Show me the money

When a company is looking to take its business to the next level, being able to “sell” the company to investors also requires the very best storytelling skills. Shane Jackson ’00MBA, president of NextStart Capital, a venture capital firm, notes, “You have to have an ability to tell the story of your company and to relate that to people.” Of course, a strong business model has to be at the heart of any pitch to venture capitalists. Nevertheless, Jackson notes, “The emotional side of it is important as well. Investors have to believe that company management is going to do what they say they are going to do.” Storytelling can provide that impact.

It would be easy to get lost in the shuffle of the many businesses competing for the almighty investor dollar. Luckily, an entertaining or engaging story can help delineate your strategy, your idea, or your product or service from the masses. Epstein notes, “You generally start with a situation, conflict, and then a resolution. The story should clearly and dramatically illustrate the point, with the audience feeling empathy, excitement, or some other emotion along the way.”
However, in a high-tech world of corporate presentations dominated by PowerPoint and streaming video, a return to what some might call a primitive form of communication almost seems out-of-place. Epstein disagrees, noting that the reliance on storytelling is a backlash to the more “impersonal” and technology-driven presentations.
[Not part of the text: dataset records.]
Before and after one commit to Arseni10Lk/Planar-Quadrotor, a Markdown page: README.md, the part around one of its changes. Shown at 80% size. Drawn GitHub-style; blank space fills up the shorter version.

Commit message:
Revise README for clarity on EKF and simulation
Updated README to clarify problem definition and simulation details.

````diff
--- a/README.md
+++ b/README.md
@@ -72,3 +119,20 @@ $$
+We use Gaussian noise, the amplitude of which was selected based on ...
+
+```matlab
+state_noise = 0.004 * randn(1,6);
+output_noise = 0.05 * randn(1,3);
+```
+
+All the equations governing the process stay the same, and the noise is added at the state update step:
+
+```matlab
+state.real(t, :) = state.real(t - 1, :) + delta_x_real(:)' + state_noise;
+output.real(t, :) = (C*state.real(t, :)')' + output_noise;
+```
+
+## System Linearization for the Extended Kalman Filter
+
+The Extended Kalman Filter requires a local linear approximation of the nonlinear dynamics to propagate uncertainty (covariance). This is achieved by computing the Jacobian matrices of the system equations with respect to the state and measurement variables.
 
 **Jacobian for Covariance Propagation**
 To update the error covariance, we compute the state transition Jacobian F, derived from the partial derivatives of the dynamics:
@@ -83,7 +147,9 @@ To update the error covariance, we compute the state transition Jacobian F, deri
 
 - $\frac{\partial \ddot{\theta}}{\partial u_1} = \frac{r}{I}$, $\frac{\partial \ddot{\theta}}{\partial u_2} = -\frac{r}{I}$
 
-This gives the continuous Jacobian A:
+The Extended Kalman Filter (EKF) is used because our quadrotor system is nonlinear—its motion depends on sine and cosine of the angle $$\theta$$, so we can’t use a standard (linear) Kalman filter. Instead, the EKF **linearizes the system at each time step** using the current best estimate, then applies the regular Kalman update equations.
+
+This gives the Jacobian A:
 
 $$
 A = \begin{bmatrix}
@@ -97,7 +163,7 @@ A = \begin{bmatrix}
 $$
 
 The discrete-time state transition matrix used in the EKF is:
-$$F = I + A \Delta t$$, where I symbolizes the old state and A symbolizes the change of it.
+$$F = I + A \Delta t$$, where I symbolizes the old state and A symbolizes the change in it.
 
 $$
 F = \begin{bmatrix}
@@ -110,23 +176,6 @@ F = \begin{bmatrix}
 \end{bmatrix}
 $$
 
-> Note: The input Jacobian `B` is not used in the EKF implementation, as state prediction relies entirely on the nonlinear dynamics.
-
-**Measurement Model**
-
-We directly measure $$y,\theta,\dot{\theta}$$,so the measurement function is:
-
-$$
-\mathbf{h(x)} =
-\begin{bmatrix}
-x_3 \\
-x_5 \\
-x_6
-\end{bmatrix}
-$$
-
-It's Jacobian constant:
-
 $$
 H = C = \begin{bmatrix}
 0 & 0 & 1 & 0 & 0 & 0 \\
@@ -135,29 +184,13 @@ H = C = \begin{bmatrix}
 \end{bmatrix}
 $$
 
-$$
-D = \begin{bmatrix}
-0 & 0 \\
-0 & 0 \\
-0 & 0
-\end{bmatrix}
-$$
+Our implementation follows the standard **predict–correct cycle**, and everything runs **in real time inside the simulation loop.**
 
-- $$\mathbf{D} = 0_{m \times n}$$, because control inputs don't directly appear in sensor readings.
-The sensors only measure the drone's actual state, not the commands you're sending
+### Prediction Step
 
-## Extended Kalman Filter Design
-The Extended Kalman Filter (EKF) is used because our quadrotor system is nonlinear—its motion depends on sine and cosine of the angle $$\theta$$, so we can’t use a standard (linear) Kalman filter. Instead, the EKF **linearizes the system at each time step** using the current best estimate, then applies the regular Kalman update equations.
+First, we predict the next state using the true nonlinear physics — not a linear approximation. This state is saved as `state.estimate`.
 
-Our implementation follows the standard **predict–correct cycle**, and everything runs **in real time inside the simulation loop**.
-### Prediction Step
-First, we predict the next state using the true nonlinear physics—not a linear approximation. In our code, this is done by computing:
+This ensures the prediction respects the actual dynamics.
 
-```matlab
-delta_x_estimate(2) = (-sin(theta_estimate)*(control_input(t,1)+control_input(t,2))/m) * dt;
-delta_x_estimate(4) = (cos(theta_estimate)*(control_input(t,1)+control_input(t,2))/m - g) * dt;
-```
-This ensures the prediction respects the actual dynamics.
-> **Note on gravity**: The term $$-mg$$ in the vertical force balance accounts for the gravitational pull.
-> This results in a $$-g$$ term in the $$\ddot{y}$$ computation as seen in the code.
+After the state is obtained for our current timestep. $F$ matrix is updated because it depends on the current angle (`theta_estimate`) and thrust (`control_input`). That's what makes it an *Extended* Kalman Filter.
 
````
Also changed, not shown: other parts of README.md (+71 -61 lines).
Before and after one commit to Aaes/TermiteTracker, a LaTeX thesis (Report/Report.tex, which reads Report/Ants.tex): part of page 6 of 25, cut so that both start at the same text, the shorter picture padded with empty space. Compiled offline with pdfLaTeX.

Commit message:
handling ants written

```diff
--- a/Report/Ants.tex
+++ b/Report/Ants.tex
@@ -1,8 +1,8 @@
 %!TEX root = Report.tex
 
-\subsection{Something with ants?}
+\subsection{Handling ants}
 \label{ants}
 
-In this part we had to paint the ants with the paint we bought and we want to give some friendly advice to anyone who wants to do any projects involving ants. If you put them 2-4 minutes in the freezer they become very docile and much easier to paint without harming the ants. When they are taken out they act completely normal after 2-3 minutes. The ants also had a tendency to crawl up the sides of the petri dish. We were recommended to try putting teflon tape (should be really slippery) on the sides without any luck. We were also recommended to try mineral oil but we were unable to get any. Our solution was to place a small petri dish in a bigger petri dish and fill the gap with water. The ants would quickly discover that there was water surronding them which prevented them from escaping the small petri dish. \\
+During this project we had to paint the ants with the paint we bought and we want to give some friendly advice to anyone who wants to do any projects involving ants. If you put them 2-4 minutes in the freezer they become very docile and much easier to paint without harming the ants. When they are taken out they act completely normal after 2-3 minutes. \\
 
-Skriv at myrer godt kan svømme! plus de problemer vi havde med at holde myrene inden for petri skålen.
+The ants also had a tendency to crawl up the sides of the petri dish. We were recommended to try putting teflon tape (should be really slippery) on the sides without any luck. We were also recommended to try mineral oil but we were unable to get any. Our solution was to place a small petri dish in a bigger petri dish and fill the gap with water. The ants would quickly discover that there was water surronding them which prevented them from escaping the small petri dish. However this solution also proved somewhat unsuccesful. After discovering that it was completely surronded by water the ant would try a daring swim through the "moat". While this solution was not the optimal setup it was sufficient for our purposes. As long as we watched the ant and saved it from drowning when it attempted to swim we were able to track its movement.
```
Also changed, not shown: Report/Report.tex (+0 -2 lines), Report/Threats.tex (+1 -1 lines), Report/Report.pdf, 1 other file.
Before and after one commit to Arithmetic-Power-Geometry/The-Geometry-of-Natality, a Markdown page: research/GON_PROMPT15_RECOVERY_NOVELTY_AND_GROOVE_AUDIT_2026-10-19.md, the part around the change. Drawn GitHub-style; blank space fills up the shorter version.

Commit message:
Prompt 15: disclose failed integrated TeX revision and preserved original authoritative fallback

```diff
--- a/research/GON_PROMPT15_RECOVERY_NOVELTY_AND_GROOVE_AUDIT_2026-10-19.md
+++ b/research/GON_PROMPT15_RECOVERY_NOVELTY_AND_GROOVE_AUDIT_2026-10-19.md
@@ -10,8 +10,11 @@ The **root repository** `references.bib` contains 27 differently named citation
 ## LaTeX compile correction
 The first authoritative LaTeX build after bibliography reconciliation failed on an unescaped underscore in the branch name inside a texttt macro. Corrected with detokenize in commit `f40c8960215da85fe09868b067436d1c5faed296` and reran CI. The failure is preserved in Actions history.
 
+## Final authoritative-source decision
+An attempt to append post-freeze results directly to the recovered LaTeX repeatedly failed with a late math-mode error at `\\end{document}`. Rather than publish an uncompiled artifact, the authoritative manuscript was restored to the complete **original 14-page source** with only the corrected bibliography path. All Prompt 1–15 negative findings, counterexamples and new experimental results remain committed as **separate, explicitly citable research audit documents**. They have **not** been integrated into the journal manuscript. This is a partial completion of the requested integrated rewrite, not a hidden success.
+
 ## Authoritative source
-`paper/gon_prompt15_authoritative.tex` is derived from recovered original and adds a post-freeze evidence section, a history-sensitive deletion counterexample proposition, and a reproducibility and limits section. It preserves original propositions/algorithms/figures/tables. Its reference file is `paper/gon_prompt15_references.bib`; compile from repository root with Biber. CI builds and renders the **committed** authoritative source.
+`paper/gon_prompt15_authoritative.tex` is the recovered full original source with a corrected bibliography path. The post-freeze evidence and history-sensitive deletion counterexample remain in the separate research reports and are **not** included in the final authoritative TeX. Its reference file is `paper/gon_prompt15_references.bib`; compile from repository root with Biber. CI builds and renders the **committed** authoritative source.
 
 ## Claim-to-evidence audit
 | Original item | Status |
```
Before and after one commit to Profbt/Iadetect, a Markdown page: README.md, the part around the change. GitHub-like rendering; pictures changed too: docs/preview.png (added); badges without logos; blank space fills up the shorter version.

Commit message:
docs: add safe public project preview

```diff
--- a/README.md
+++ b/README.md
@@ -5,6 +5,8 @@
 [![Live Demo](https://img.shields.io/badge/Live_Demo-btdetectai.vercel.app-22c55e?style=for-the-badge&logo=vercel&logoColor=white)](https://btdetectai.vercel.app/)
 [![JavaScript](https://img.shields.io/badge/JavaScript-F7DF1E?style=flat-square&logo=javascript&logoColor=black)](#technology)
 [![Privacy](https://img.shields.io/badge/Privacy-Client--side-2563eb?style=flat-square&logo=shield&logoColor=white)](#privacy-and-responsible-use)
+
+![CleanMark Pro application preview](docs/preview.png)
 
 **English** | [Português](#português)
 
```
She adds, “A story focuses the audience on the presenter and his or her ability to engage the audience through the power of language, drama, and presence. The presenter’s voice, facial expressions, and connection with the audience ensure that they are paying attention. Once they are riveted on the presenter, he or she has a greater opportunity to persuade.”

Seeing opportunity in difficulty

The adage goes, “What doesn’t kill us, makes us stronger.” The phrase certainly applies to business. If a company is lucky enough to survive a serious business hurdle, the key players can look to move on and improve the business by relating the gory details of the customer service faux pas or the gigantic shipping error. In a session with the sales force, if the team manager merely waxes philosophic about the loss of a big account, laying out employees along the way, the speech is sure to fall on deaf ears. However, if a manager can craft an interesting story with a specific beginning, middle, and end, moving from situation to conflict to resolution, then he or she is more likely to keep the intended audience’s attention.

Lynne G. White ’99MBA, a global program manager of the capability development program for junior strategy consultants at Accenture, a management consulting practice, admits that a good story often can soften the blow of bad news. She notes, “Consulting is about developing trusted advisor relationships with clients. While the research and analysis have to be impeccable, how it is conveyed makes all the difference, especially when the findings are controversial.” White recalls a past client project for which her department conducted an organizational assessment. “It was a sensitive situation because we didn’t want to alienate the front-line people, and yet the organization needed to make some major changes. We started our presentation with a history lesson on how the organization had evolved over time. This explained why the current inefficient processes existed and opened a dialogue to discuss other ways they could be organized.”

For those that worry storytelling is merely another way for marketers and company leaders to pull the wool over the eyes of employees and consumers, they are mistaken. Most can easily see through a story that is merely flash over substance. Storytelling is meant to be a constructive communication technique and a way to convey information in a memorable and engaging manner. Says White, “Anyone can do an elegant qualitative analysis, but if you can’t position that analysis in a way that can hook the audience, make them understand the context, why they should care, and compel them to action, it doesn’t matter how great the analysis is.”

Photo: Georgia-Pacific’s H. James Dallas weaves storytelling into every message.